The Reagan administration has seen security largely in military terms: It shored up the nation's defenses.

US-Soviet security is no longer a zero-sum game in which one power is secure at the other's expense. If ``star wars'' encourages trust in a vague continental invulnerability, it is unrealistic.

The administration views the third world primarily as an arena of superpower conflict. Anticommunist rebels in Nicaragua, Angola, Cambodia, and Afghanistan were backed.

The next administration should make a greater effort to view East-West relations in a North-South context as well. Social and economic problems, which often shape the appeal of one system over another, must be addressed.

The US must also work harder to coordinate foreign economic policy and stabilize the dollar. Washington leadership on the world debt crisis is also needed.

What should US policy priorities be?

The current administration has overexpanded US commitments, listing even Chad and Sudan among nations vital to the US national interest. The US has defense ties of some kind with about 60 nations. Some vagueness on the subject can keep adversaries guessing, but friends can also wrongly assume it means US military help in any grievance.

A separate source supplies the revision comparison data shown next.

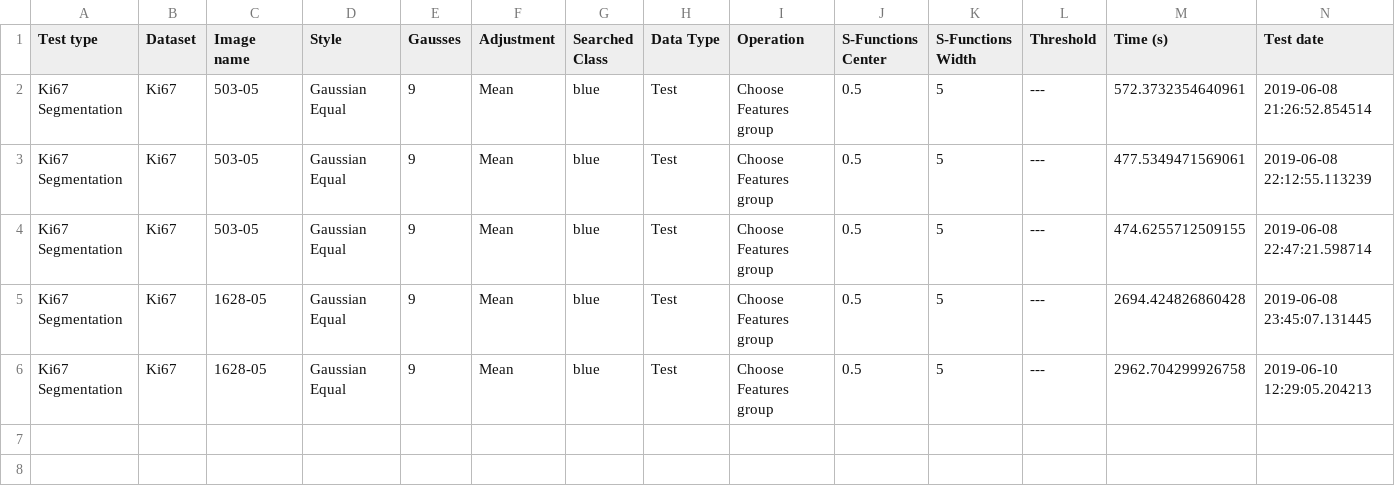
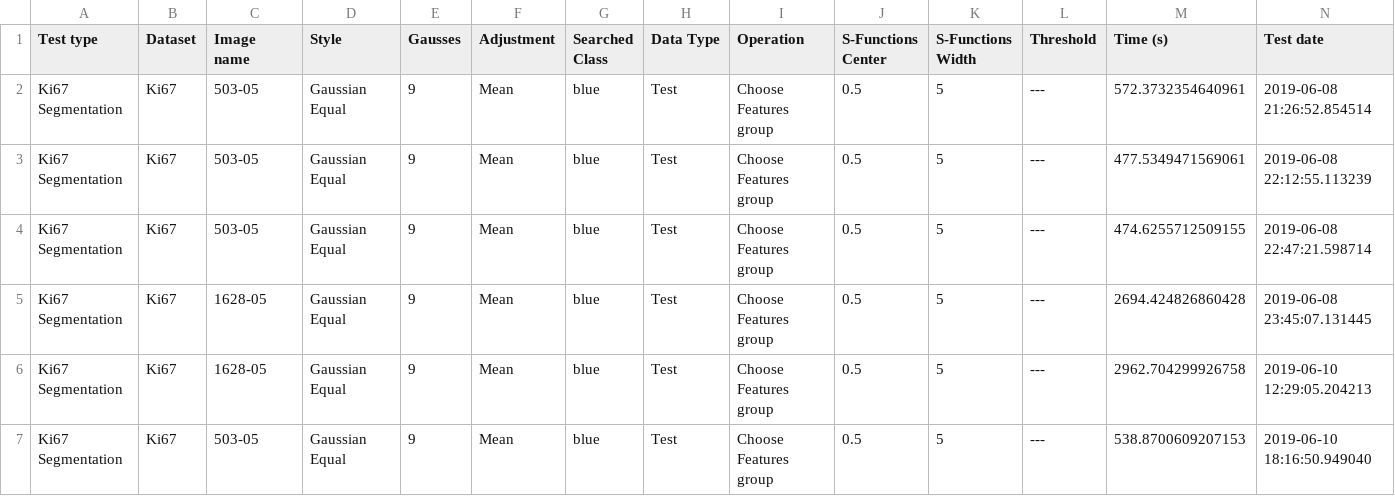
Before and after one commit to AdamDlubak/Ki67, a CSV file: Test - Ki67/Results/Ki67 9 Mean Gaussian Equal blue 1.csv, drawn as a sheet.

```diff
--- a/Test - Ki67/Results/Ki67 9 Mean Gaussian Equal blue 1.csv
+++ b/Test - Ki67/Results/Ki67 9 Mean Gaussian Equal blue 1.csv
@@ -6 +6,2 @@ Ki67 Segmentation,Ki67,1628-05,Gaussian Equal,9,Mean,blue,Test,Choose Features g
 Ki67 Segmentation,Ki67,1628-05,Gaussian Equal,9,Mean,blue,Test,Choose Features group,0.5,5,---,2962.704299926758,2019-06-10 12:29:05.204213
+Ki67 Segmentation,Ki67,503-05,Gaussian Equal,9,Mean,blue,Test,Choose Features group,0.5,5,---,538.8700609207153,2019-06-10 18:16:50.949040
```
Also changed, not shown: Test - Ki67/Results/Ki67 9 Mean Gaussian Equal brown 1.csv, 18 other files.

US voters and overseas friends deserve a clear understanding of America's defense and aid priorities. A nation with a sizable deficit and a Vietnam-wary electorate cannot avoid tough choices. Americans like to think their nation can do anything anywhere; in practice the costs and risks are too high.

Alliances with Western Europe and Japan are most vital; institutional reforms are needed to give these nations a larger role in making decisions and in bearing costs. America's open-ended military commitment in the Gulf merits review.

A new administration must reassess America's leadership role. By taking a strong, active stance in the Middle East, the US can give nations in the area someone to blame for the tough decisions they must make to get an accord. The US should also call for another world environment parley to review progress made since the UN Stockholm conference of 1972. Yet US leadership need not mean more high-profile or unilateral action; often the US can serve as a catalyst within multilateral efforts.

Who speaks for the president?

US foreign policy is clearest when a president specifies whether the national-security adviser or, preferably, the secretary of state speaks for him. An administration need not speak with a single voice, but a more harmonious chorus can help.